**Records shown**.
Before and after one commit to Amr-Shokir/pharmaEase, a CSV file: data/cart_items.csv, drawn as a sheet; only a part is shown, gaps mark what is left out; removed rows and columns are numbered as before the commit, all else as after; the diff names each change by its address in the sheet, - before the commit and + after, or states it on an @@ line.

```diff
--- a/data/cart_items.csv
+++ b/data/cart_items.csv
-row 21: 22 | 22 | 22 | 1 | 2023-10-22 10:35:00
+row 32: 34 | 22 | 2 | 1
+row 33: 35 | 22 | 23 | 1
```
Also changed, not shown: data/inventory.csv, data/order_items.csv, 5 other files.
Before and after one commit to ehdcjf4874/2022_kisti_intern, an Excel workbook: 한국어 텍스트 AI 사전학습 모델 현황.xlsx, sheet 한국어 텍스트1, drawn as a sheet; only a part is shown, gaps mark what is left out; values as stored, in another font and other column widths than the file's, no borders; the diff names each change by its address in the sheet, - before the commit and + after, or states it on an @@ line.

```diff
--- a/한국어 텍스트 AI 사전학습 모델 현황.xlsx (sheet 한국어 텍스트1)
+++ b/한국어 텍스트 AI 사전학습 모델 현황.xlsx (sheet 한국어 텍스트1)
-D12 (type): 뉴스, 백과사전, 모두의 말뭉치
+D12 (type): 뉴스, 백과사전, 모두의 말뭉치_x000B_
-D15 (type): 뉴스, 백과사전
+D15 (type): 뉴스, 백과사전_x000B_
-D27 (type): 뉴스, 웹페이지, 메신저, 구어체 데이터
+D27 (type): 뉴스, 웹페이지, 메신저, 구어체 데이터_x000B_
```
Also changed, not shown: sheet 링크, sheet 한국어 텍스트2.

---

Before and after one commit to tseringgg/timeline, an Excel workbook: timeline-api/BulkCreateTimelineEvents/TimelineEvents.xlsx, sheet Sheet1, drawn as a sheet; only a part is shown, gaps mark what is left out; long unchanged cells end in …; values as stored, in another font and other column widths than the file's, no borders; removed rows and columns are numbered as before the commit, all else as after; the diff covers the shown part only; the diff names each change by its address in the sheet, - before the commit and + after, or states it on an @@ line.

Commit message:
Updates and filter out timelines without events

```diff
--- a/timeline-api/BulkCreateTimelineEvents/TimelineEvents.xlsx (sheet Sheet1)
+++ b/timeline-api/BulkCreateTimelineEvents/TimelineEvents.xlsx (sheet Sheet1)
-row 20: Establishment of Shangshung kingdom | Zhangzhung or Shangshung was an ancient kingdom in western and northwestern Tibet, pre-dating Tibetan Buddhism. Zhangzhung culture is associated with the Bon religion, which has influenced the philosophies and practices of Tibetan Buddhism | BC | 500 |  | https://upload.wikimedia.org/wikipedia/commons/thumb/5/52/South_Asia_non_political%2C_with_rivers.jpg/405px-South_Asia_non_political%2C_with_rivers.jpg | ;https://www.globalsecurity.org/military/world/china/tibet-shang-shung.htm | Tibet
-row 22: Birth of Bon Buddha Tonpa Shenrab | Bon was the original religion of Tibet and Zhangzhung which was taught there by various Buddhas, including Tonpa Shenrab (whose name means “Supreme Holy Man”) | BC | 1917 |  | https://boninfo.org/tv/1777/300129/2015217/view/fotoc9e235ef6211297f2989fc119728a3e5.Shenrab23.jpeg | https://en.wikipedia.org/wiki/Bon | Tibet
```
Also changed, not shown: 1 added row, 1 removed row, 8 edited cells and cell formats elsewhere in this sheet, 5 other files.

**Assignment**.
What lines of the listing above hold "sheet"? Copy all of them.

**Answer for the task**.
Before and after one commit to Amr-Shokir/pharmaEase, a CSV file: data/cart_items.csv, drawn as a sheet; only a part is shown, gaps mark what is left out; removed rows and columns are numbered as before the commit, all else as after; the diff names each change by its address in the sheet, - before the commit and + after, or states it on an @@ line.
Before and after one commit to ehdcjf4874/2022_kisti_intern, an Excel workbook: 한국어 텍스트 AI 사전학습 모델 현황.xlsx, sheet 한국어 텍스트1, drawn as a sheet; only a part is shown, gaps mark what is left out; values as stored, in another font and other column widths than the file's, no borders; the diff names each change by its address in the sheet, - before the commit and + after, or states it on an @@ line.
--- a/한국어 텍스트 AI 사전학습 모델 현황.xlsx (sheet 한국어 텍스트1)
+++ b/한국어 텍스트 AI 사전학습 모델 현황.xlsx (sheet 한국어 텍스트1)
Also changed, not shown: sheet 링크, sheet 한국어 텍스트2.
Before and after one commit to tseringgg/timeline, an Excel workbook: timeline-api/BulkCreateTimelineEvents/TimelineEvents.xlsx, sheet Sheet1, drawn as a sheet; only a part is shown, gaps mark what is left out; long unchanged cells end in …; values as stored, in another font and other column widths than the file's, no borders; removed rows and columns are numbered as before the commit, all else as after; the diff covers the shown part only; the diff names each change by its address in the sheet, - before the commit and + after, or states it on an @@ line.
--- a/timeline-api/BulkCreateTimelineEvents/TimelineEvents.xlsx (sheet Sheet1)
+++ b/timeline-api/BulkCreateTimelineEvents/TimelineEvents.xlsx (sheet Sheet1)
Also changed, not shown: 1 added row, 1 removed row, 8 edited cells and cell formats elsewhere in this sheet, 5 other files.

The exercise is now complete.